**Work instruction:**
Search the listing below for the string "span" and show each line that contains it.

**Records for this task:**
[Start of section]

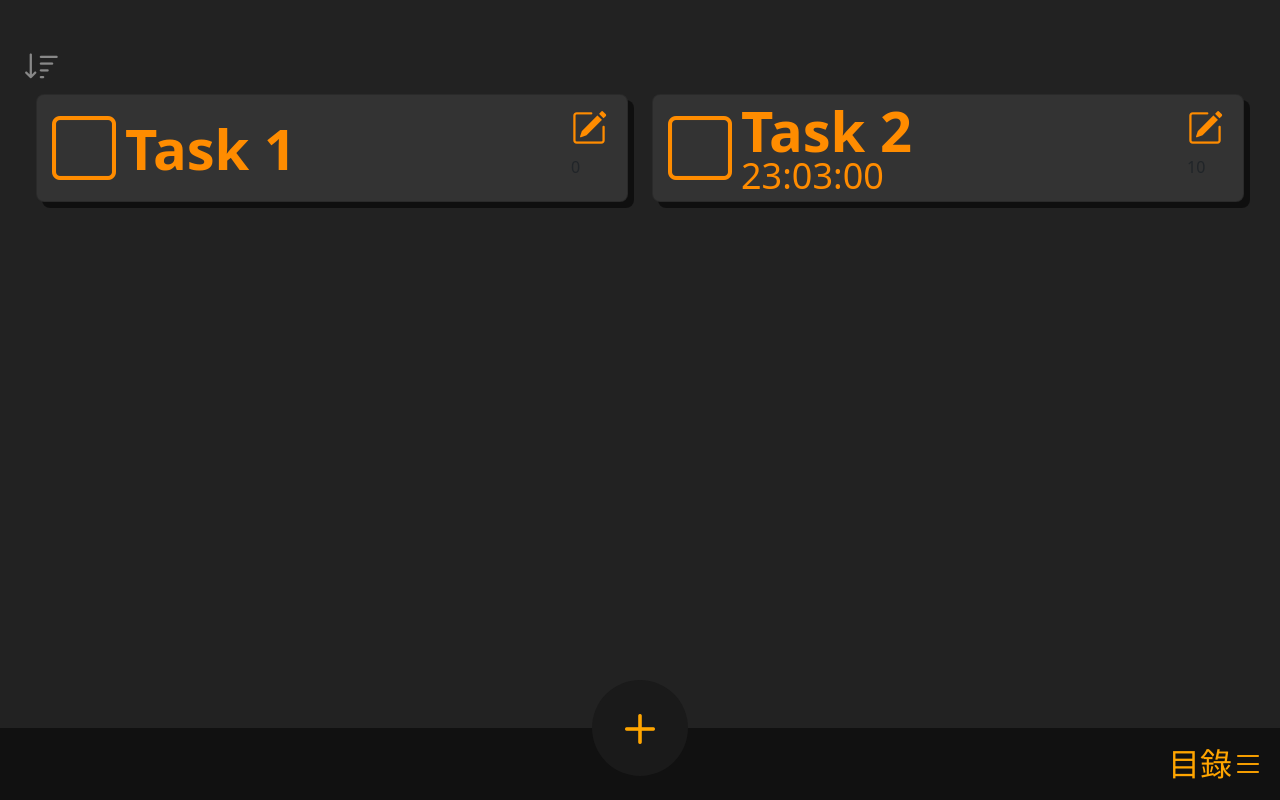
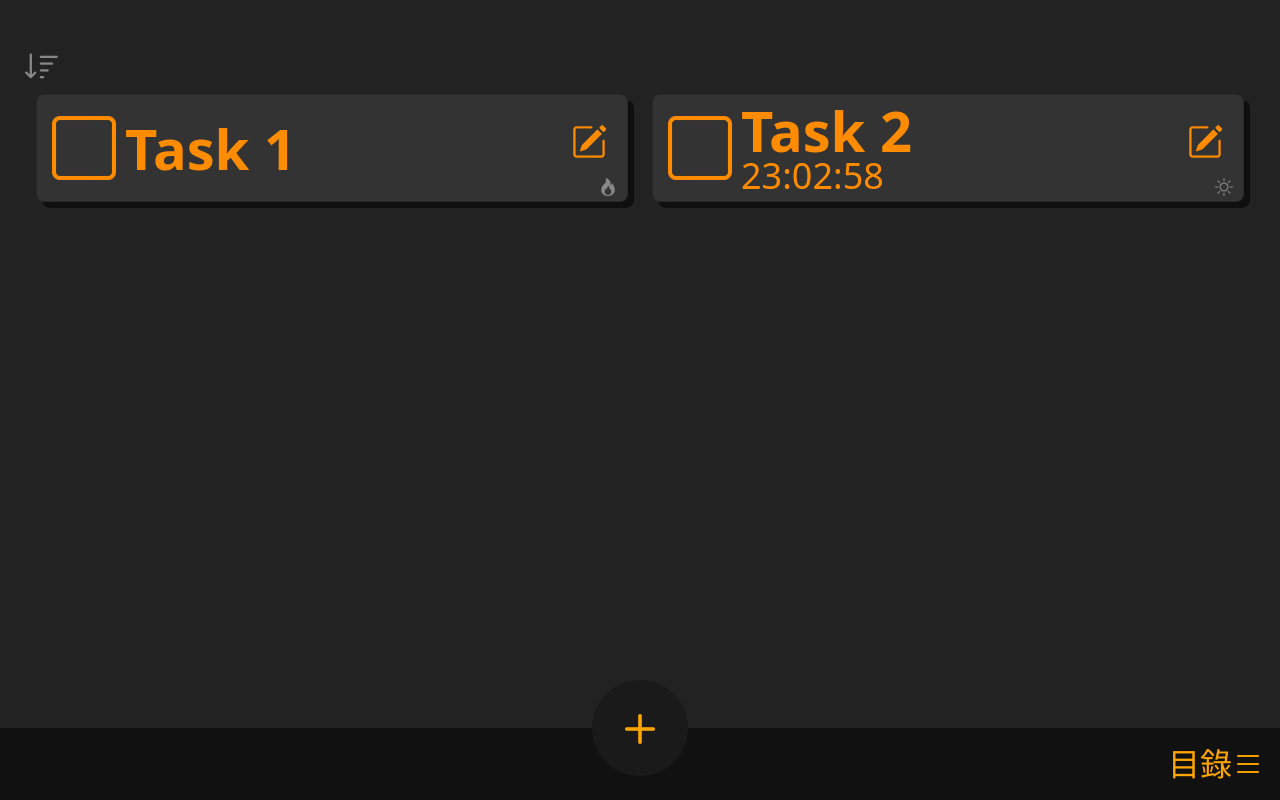
Before and after one commit to whalebox45/todo-timer, a Vue app: page / in a window 1280 px wide. Built offline with nearby package versions, Linux system fonts and the light colour scheme.

Commit message:
change repeat label name, add taskcard type icon

```diff
--- a/src/components/AddTaskModal.vue
+++ b/src/components/AddTaskModal.vue
@@ -28,7 +28,7 @@
 									<span class="col">
 										<input class="form-check-input" type="radio" id="isTimerRadio2" name="isTimerRadio"
 											v-model="isTimer" value="1">
-										<label class="form-check-label" for="isTimerRadio2">每日重複</label>
+										<label class="form-check-label" for="isTimerRadio2">是</label>
 									</span>
 								</div>
 
--- a/src/components/EditTaskModal.vue
+++ b/src/components/EditTaskModal.vue
@@ -26,7 +26,7 @@
 							<span class="col-3">
 								<input class="form-check-input" type="radio" id="isTimerRadio2" name="isTimerRadio"
 									v-model="isTimer" value="1">
-								<label class="form-check-label" for="isTimerRadio2">每日重複</label>
+								<label class="form-check-label" for="isTimerRadio2">是</label>
 							</span>
 						</div>
 
--- a/src/components/TaskCard.vue
+++ b/src/components/TaskCard.vue
@@ -15,7 +15,17 @@
             </div>
             <div class="taskcontrol">
                 <a class="bi bi-pencil-square" aria-label="Edit Task" @click="editTask"></a>
-                <p>{{ periodType }}</p>
+                <!-- <p>{{ periodType }}</p> -->
+
+                <div class="tasktypeicon">
+                    <p class="bi bi-fire" v-if="!isTimer"></p>
+                    <p class="bi bi-hourglass" v-if="isTimer && periodType == 0"></p>
+                    <p class="bi bi-sun" v-if="isTimer && periodType == 10"></p>
+                    <p class="bi bi-calendar3-week" v-if="isTimer && periodType == 20"></p>
+                    <p class="bi bi-calendar3" v-if="isTimer && periodType == 30"></p>
+
+
+                </div>
             </div>
         </div>
         <div style="height: 3px; width:100%"></div>
@@ -215,13 +225,21 @@ $frontcolor: darkorange;
 }
 
 .taskcontrol {
-    margin-right: 20px;
+    height: 100%;
+    display: flex;
+    flex-direction: column;
+    justify-content: space-between;
+    text-align: right;
 
     a {
         font-size: 36px;
-        text-align: right;
+        margin: 20px 20px 0 0;
         color: $frontcolor;
-        // color: #171717;
     }
-}
-</style>
+
+    .tasktypeicon p {
+        margin: 0 10px 0 0 ;
+        font-size: 18px;
+        color: #888;
+    }
+}</style>
```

[End of section]

**Solution for this problem:**
 									<span class="col">
 									</span>
 							<span class="col-3">
 							</span>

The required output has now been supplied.